Fig. 4. Fulci, Lucio, director. Una lucertola con la pelle di donna [A Lizard in a Woman’s Skin]. Atlántida Films, Les Films Corona, International Apollo Films, Mondo Macabro, 1971.
Fig. 5. Petri, Elio, director. Indagine su un cittadino al di sopra di ogni sospetto [Investigation of a Citizen Above Suspicion]. Vera Films S.p.a., The Criterion Collection, 1970.
Fig. 6. Carmineo, Giuliano, director. Perché quelle strane gocce di sangue sul corpo di Jennifer? [The Case of the Bloody Iris]. Galassia Cinematografica, Lea Film, Anchor Bay Entertainment, 1972.</p
1 “Genre,” as conventionally understood in popular Anglophone film criticism, implies a fixity of characteristics that is difficult to maintain in discussions of Italian popular cinema. Better suited here is the Italian critical term is filone (literally “vein” or “current”), suggestive of concurrent streams or threads which mingle or separate arbitrarily.
2 Giallo tropes are so consistent that an online film directory, GialloScore.com, ranks films according points awarded for the presence of various tropes in a given film (black gloves = 5 points, mistaken identity = 2 points, bathtub murder = 1 point).
3 “In 1975, first-run cinemas, which made up only one eighth of the total, received half of the total box-office takings” (Sorlin 120).
4 Because of the sheer number of terza visione and the lower cost of distributing films to them, they offered a distinct financial advantage to lower-budget productions that did not need to recoup their costs in a hurry. Such films could tour the tertiary market indefinitely, earning “exceptionally large receipts from terza visione and the provinces over longish periods (four or five years)” (Wagstaff 247).
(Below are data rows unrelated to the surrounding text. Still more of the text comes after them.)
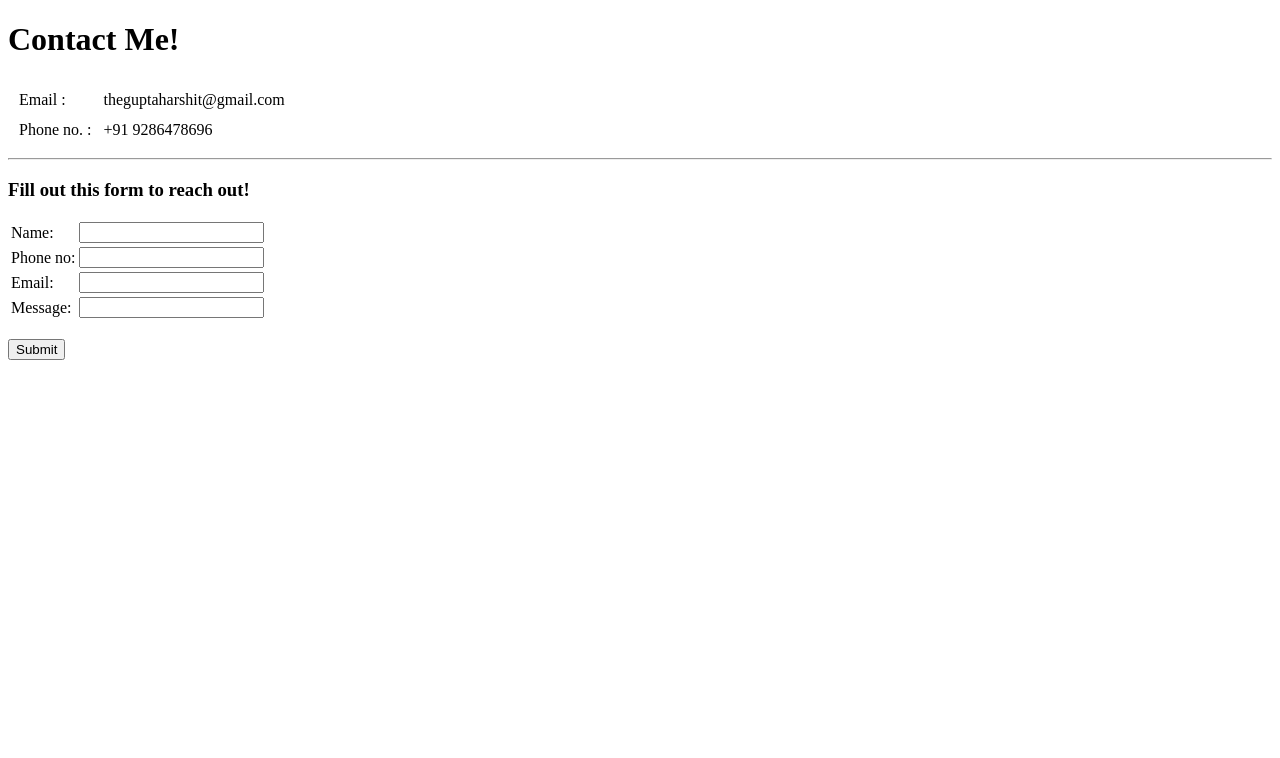
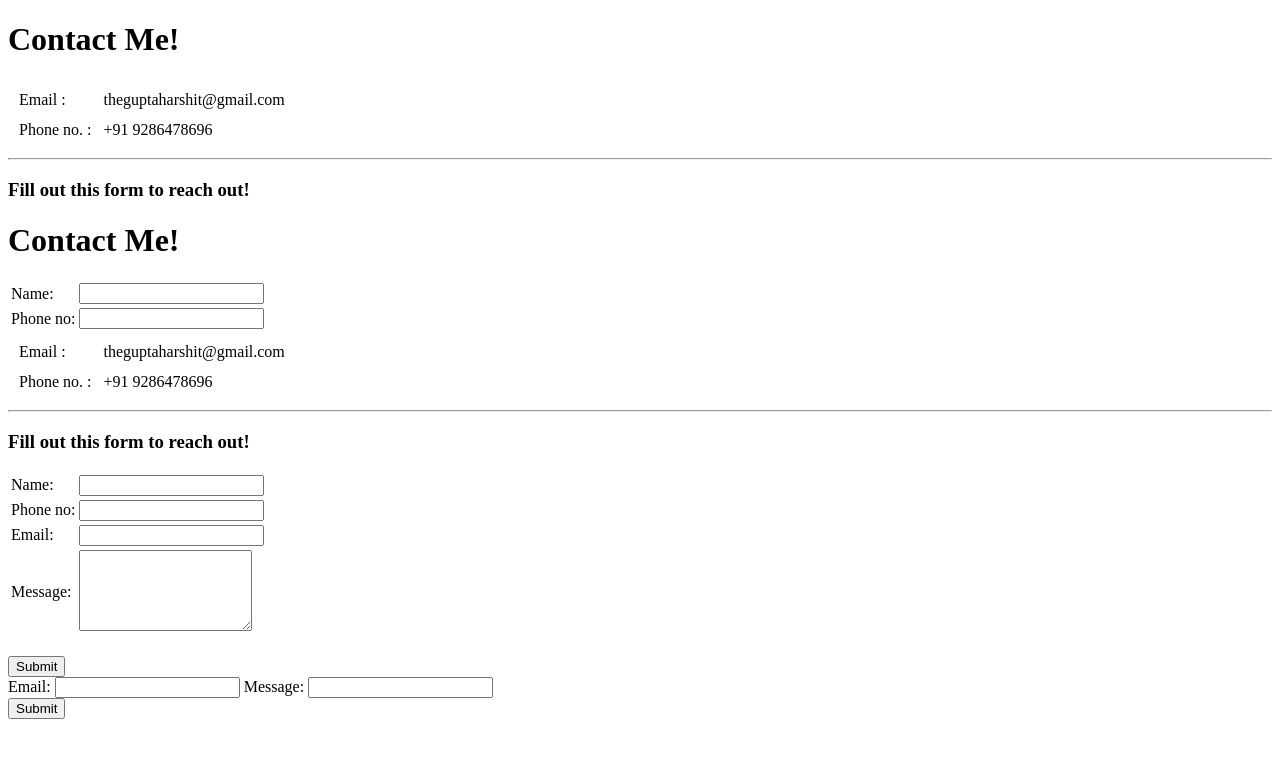
Before and after one commit to theguptaharshit/cv, a plain HTML site: page contact.html in a window 1280 px wide. Drawn offline with Linux system fonts and the light colour scheme.

Commit message:
Update contact.html and made submit to email

```diff
--- a/contact.html
+++ b/contact.html
@@ -29,7 +29,52 @@
             </tr>
             <tr>
                 <td><label for="">Phone no:</label></td>
+                <td><input type="number"></td><!DOCTYPE html>
+<html lang="en">
+<head>
+    <meta charset="UTF-8">
+    <meta name="viewport" content="width=device-width, initial-scale=1.0">
+    <title>Contact page</title>
+</head>
+<body>
+    <h1>Contact Me!</h1>
+    <table cellspacing = 10>
+        <tr>
+            <td>Email :</td>
+            <td>theguptaharshit@gmail.com</td>
+        </tr>
+        <tr>
+            <td>
+                Phone no. :
+            </td>
+            <td>+91 9286478696</td>
+        </tr>
+    </table>
+    <hr>
+    <h3>Fill out this form to reach out!</h3>
+    <form action="mailto:theguptaharshit@gmail.com" method="post">
+        <table>
+            <tr>
+                <td><label>Name:</label></td>
+                <td><input type="text"><br></td>
+            </tr>
+            <tr>
+                <td><label for="">Phone no:</label></td>
                 <td><input type="number"></td>
+            </tr>
+            <tr>
+                <td><label for="">Email:</label></td>
+                <td><input type="email"></td>
+            </tr>
+            <tr>
+                <td><label for="">Message:</label></td>
+                <td><textarea name="" id="" cols="19" rows="5"></textarea></td>
+            </tr>
+        </table><br>
+        <input type="submit" name="" id="">
+    </form>
+</body>
+</html>
             </tr>
             <tr>
                 <td><label for="">Email:</label></td>
```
5 Despite its forced contrast between upwardly-mobile, cosmopolitan Northerners and Southerners trapped in “archaic and feudal modes of existence” (Mendik 395), the Mezzogiorno giallo rarely makes any “serious examination of the social or economic factors that underpin [the Southerners’] malaise” (Mendik 397).
6 This provides an interesting contrast to another 1970s filone, the poliziottesco or crime-thriller. In those films, the protagonist is unvaryingly an iron-willed and brutally effective police officer who refuses to let the law stand in the way of justice. O’Leary understands the poliziottesco as both a screening of and salve for the tensions produced by the political and economic violence of the anni di piombo: “they depict situations pushed to the ne plus ultra which articulate not the reality of contemporary Italian society so much as a fantasy projection of that reality which is part anxiety and (I propose) part wish-fulfilment” (95).
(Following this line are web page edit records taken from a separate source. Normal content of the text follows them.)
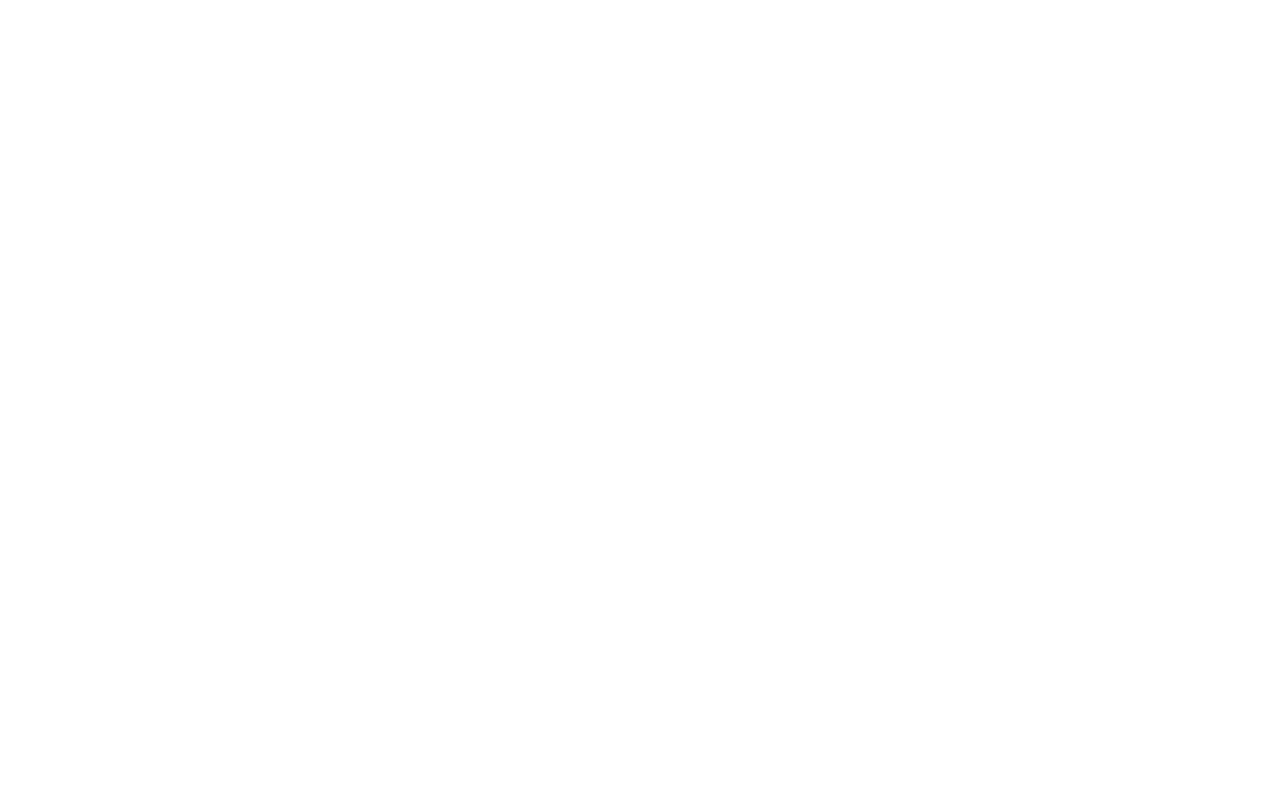
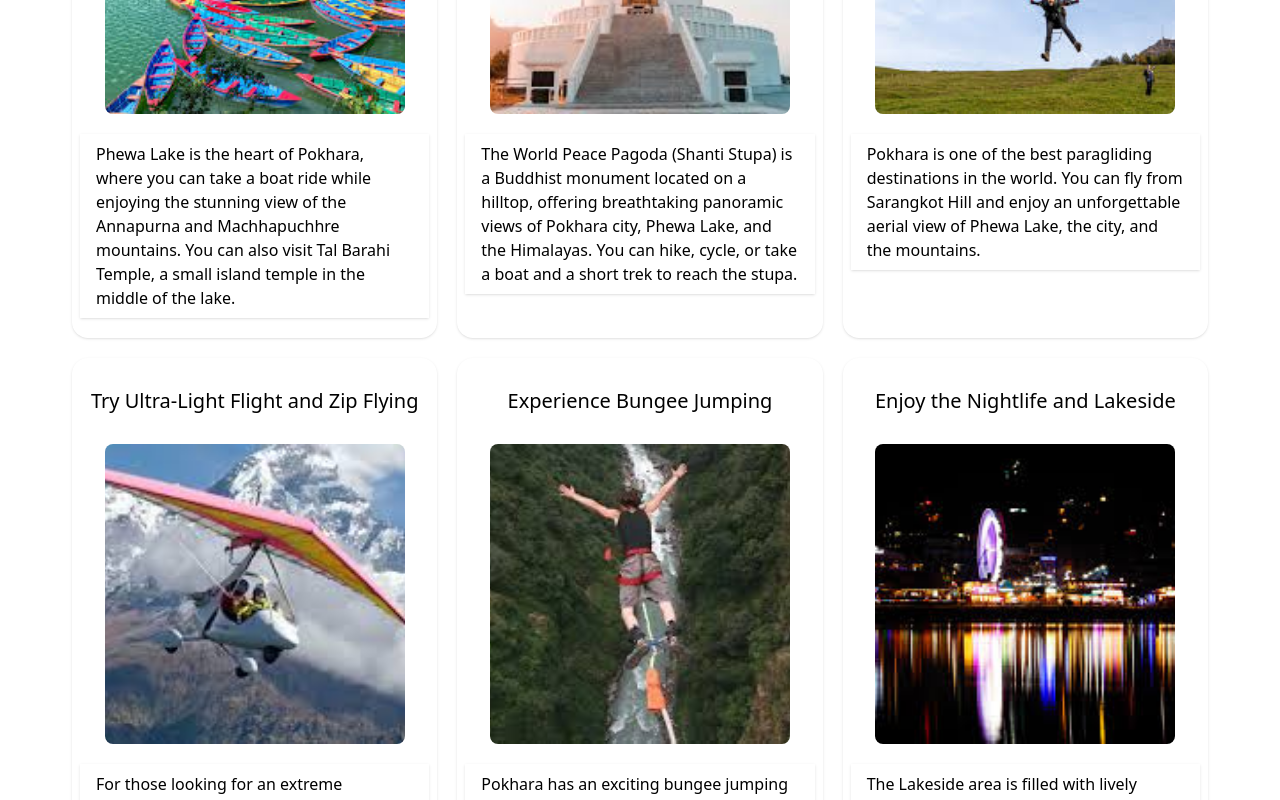
Before and after one commit to Mohankrishnashrestha/visiting_website, a React (Vite) app: page / in a window 1280 px wide. Shown: the part 3520-4320 px from the top of the page. Before the commit the page ends 3244 px from the top, so only its background shows below. Built offline with nearby package versions, Linux system fonts and the light colour scheme.

Commit message:
home section completed

```diff
--- a/src/assets/activity.js
+++ b/src/assets/activity.js
@@ -1,37 +1,43 @@
 const activity = [
   {
-    image: "1.jpg",
+    id: 1,
+    image: "/images/activity/1.jpg",
     title: "Enjoy Boating on Phewa Lake",
     description:
       "Phewa Lake is the heart of Pokhara, where you can take a boat ride while enjoying the stunning view of the Annapurna and Machhapuchhre mountains. You can also visit Tal Barahi Temple, a small island temple in the middle of the lake.",
   },
   {
-    image: "2.jpg",
+    id: 2,
+    image: "/images/activity/2.jpg",
     title: "Visit the World Peace Pagoda",
     description:
       "The World Peace Pagoda (Shanti Stupa) is a Buddhist monument located on a hilltop, offering breathtaking panoramic views of Pokhara city, Phewa Lake, and the Himalayas. You can hike, cycle, or take a boat and a short trek to reach the stupa.",
   },
   {
-    image: "3.jpg",
+    id: 3,
+    image: "/images/activity/3.jpg",
     title: "Go Paragliding Over Pokhara Valley",
     description:
       "Pokhara is one of the best paragliding destinations in the world. You can fly from Sarangkot Hill and enjoy an unforgettable aerial view of Phewa Lake, the city, and the mountains.",
   },
   {
-    image: "4.jpg",
+    id: 4,
+    image: "/images/activity/4.jpg",
     title: "Try Ultra-Light Flight and Zip Flying",
     description:
       "For those looking for an extreme adventure, ultra-light flights offer a thrilling aerial experience, allowing you to fly close to the mountains. The ZipFlyer in Pokhara is one of the longest and steepest zip lines in the world.",
   },
   {
-    image: "5.jpg",
-    title: "Experience Bungee Jumping and Canoeing",
+    id: 5,
+    image: "/images/activity/5.jpg",
+    title: "Experience Bungee Jumping",
     description:
       "Pokhara has an exciting bungee jumping site where you can jump from a height of 75 meters into deep gorge.You can also try canoeing on the Seti River for an adrenaline rush.",
   },
   {
-    image: "6.jpg",
-    title: " Enjoy the Nightlife and Lakeside Vibes",
+    id: 6,
+    image: "/images/activity/6.jpg",
+    title: " Enjoy the Nightlife and Lakeside",
     description:
       "The Lakeside area is filled with lively cafés, restaurants, bars, and music venues where you can relax, enjoy live music, and experience the local culture.",
   },
--- a/src/pages/home/Home.jsx
+++ b/src/pages/home/Home.jsx
@@ -1,6 +1,7 @@
 import React, { useEffect, useState } from "react";
 import data from "../../assets/data";
 import { NavLink } from "react-router-dom";
+import activity from "../../assets/activity";
 
 function Home() {
   const images = [
@@ -126,6 +127,28 @@
           <h2 className="lg:text-4xl text-2xl font-bold">
             Activity That Can Be Done In Pokhara
           </h2>
+          <div className="p-2">
+            <ul className="grid grid-cols-1 lg:grid-cols-3 md:grid-cols-2 gap-5">
+              {activity.map((item, index) => (
+                <li
+                  key={index}
+                  className="shadow p-2 flex flex-col items-center gap-5 py-5 rounded-2xl"
+                >
+                  <h1 className="lg:text-[20px] font-medium p-2  flex items-start ">
+                    {item.title}
+                  </h1>
+                  <div className="relative group w-[300px] h-[300px] overflow-hidden rounded-lg">
+                    <img
+                      src={item.image}
+                      alt=""
+                      className="w-full h-full object-cover rounded transition-transform duration-300 group-hover:scale-115 group-hover:shadow-2xl"
+                    />
+                  </div>
+                  <p className="px-4 shadow py-2">{item.description}</p>
+                </li>
+              ))}
+            </ul>
+          </div>
         </div>
       </div>
     </div>
```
7 The giallo’s female killer is something like the obscene symptom of American horror’s “final girl”: both claim for themselves and perform so-called “masculine” violence, but the giallo’s female killer does so pre-emptively and voluntarily, rather than reactively and defensively.
8 This is a gross simplification of Freud, not to mention a conflation of Freud and de Sade. Nonetheless, it is a simplification and conflation made purposefully and explicitly by the giallo. For example, the opening credits of Lo strano vizio della Signora Wardh (1971) end with a title-card featuring the following quote from Freud: “The very emphasis of the commandment: Thou shalt not kill, makes it certain that we are descended from an endlessly long chain of generations of murderers, whose love of murder was in their blood as it is perhaps also in ours” (60–61).